* **Task details**
Could you repeat the records shown below exactly as written?

* **Data for processing**
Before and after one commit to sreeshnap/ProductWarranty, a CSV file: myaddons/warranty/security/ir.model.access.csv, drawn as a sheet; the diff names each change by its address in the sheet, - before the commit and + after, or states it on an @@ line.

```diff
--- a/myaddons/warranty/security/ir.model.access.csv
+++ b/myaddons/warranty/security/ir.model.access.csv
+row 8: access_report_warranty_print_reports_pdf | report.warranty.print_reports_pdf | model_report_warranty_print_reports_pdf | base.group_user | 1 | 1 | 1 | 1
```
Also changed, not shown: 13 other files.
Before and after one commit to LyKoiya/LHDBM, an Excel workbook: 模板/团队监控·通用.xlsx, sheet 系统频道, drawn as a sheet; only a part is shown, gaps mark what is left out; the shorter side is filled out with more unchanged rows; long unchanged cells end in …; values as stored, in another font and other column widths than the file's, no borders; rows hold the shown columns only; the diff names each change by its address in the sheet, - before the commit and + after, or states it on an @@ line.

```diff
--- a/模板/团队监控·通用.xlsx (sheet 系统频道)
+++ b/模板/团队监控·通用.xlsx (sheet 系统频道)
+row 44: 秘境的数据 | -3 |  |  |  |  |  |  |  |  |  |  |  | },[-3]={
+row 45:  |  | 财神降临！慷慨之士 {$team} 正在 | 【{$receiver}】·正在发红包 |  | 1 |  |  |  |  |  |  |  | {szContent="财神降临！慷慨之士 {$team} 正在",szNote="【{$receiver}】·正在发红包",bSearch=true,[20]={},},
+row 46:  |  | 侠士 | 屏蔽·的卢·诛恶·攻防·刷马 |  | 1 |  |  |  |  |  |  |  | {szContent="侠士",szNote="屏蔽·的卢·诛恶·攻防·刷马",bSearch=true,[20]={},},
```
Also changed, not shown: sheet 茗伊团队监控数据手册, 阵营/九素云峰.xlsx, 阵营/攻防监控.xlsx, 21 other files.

* **Solution to the problem**
Before and after one commit to sreeshnap/ProductWarranty, a CSV file: myaddons/warranty/security/ir.model.access.csv, drawn as a sheet; the diff names each change by its address in the sheet, - before the commit and + after, or states it on an @@ line.

```diff
--- a/myaddons/warranty/security/ir.model.access.csv
+++ b/myaddons/warranty/security/ir.model.access.csv
+row 8: access_report_warranty_print_reports_pdf | report.warranty.print_reports_pdf | model_report_warranty_print_reports_pdf | base.group_user | 1 | 1 | 1 | 1
```
Also changed, not shown: 13 other files.
Before and after one commit to LyKoiya/LHDBM, an Excel workbook: 模板/团队监控·通用.xlsx, sheet 系统频道, drawn as a sheet; only a part is shown, gaps mark what is left out; the shorter side is filled out with more unchanged rows; long unchanged cells end in …; values as stored, in another font and other column widths than the file's, no borders; rows hold the shown columns only; the diff names each change by its address in the sheet, - before the commit and + after, or states it on an @@ line.

```diff
--- a/模板/团队监控·通用.xlsx (sheet 系统频道)
+++ b/模板/团队监控·通用.xlsx (sheet 系统频道)
+row 44: 秘境的数据 | -3 |  |  |  |  |  |  |  |  |  |  |  | },[-3]={
+row 45:  |  | 财神降临！慷慨之士 {$team} 正在 | 【{$receiver}】·正在发红包 |  | 1 |  |  |  |  |  |  |  | {szContent="财神降临！慷慨之士 {$team} 正在",szNote="【{$receiver}】·正在发红包",bSearch=true,[20]={},},
+row 46:  |  | 侠士 | 屏蔽·的卢·诛恶·攻防·刷马 |  | 1 |  |  |  |  |  |  |  | {szContent="侠士",szNote="屏蔽·的卢·诛恶·攻防·刷马",bSearch=true,[20]={},},
```
Also changed, not shown: sheet 茗伊团队监控数据手册, 阵营/九素云峰.xlsx, 阵营/攻防监控.xlsx, 21 other files.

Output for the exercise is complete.